━━ Records supplied ━━

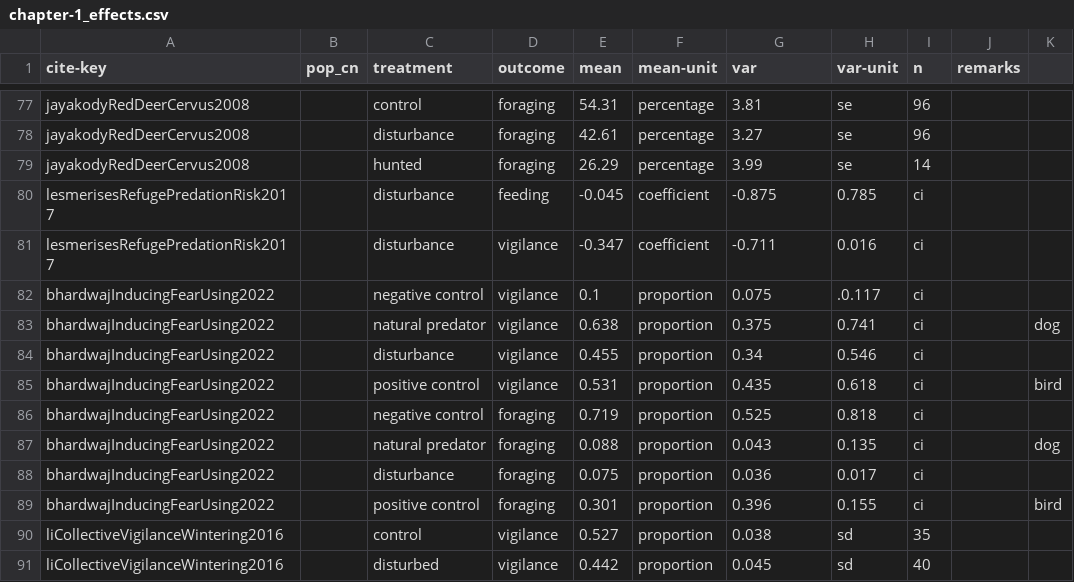
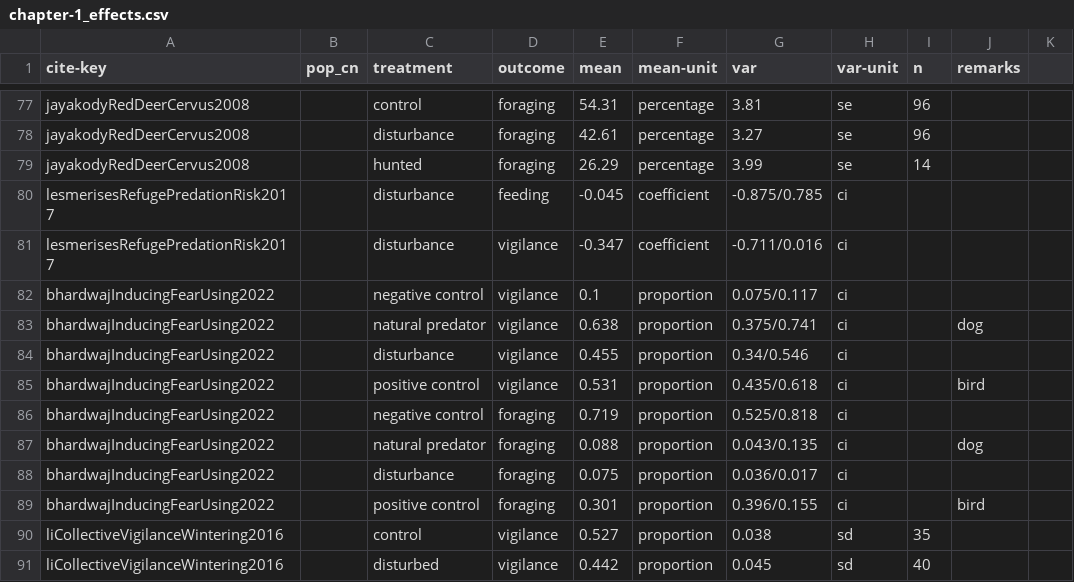
Before and after one commit to cheesesnakes/superpredator-or-superscary, a CSV file: meta-analysis/data/chapter-1_effects.csv, drawn as a sheet; only a part is shown, gaps mark what is left out; the diff covers the shown part only.

Commit message:
cleaning data and updates

```diff
--- a/meta-analysis/data/chapter-1_effects.csv
+++ b/meta-analysis/data/chapter-1_effects.csv
@@ -80,10 +80,10 @@ jayakodyRedDeerCervus2008,,hunted,foraging,26.29,percentage,3.99,se,14,,
-lesmerisesRefugePredationRisk2017,,disturbance,feeding,-0.045,coefficient,-0.875,0.785,ci,,
-lesmerisesRefugePredationRisk2017,,disturbance,vigilance,-0.347,coefficient,-0.711,0.016,ci,,
-bhardwajInducingFearUsing2022,,negative control,vigilance,0.1,proportion,0.075,.0.117,ci,,
-bhardwajInducingFearUsing2022,,natural predator,vigilance,0.638,proportion,0.375,0.741,ci,,dog
-bhardwajInducingFearUsing2022,,disturbance,vigilance,0.455,proportion,0.34,0.546,ci,,
-bhardwajInducingFearUsing2022,,positive control,vigilance,0.531,proportion,0.435,0.618,ci,,bird
-bhardwajInducingFearUsing2022,,negative control,foraging,0.719,proportion,0.525,0.818,ci,,
-bhardwajInducingFearUsing2022,,natural predator,foraging,0.088,proportion,0.043,0.135,ci,,dog
-bhardwajInducingFearUsing2022,,disturbance,foraging,0.075,proportion,0.036,0.017,ci,,
-bhardwajInducingFearUsing2022,,positive control,foraging,0.301,proportion,0.396,0.155,ci,,bird
+lesmerisesRefugePredationRisk2017,,disturbance,feeding,-0.045,coefficient,-0.875/0.785,ci,,
+lesmerisesRefugePredationRisk2017,,disturbance,vigilance,-0.347,coefficient,-0.711/0.016,ci,,
+bhardwajInducingFearUsing2022,,negative control,vigilance,0.1,proportion,0.075/0.117,ci,,
+bhardwajInducingFearUsing2022,,natural predator,vigilance,0.638,proportion,0.375/0.741,ci,,dog
+bhardwajInducingFearUsing2022,,disturbance,vigilance,0.455,proportion,0.34/0.546,ci,,
+bhardwajInducingFearUsing2022,,positive control,vigilance,0.531,proportion,0.435/0.618,ci,,bird
+bhardwajInducingFearUsing2022,,negative control,foraging,0.719,proportion,0.525/0.818,ci,,
+bhardwajInducingFearUsing2022,,natural predator,foraging,0.088,proportion,0.043/0.135,ci,,dog
+bhardwajInducingFearUsing2022,,disturbance,foraging,0.075,proportion,0.036/0.017,ci,,
+bhardwajInducingFearUsing2022,,positive control,foraging,0.301,proportion,0.396/0.155,ci,,bird
```
Also changed, not shown: 13 edited cells elsewhere in this file, 4 other files.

━━━

Count the lines of the listing that contain the word "file", and give only the number.

Written response: 2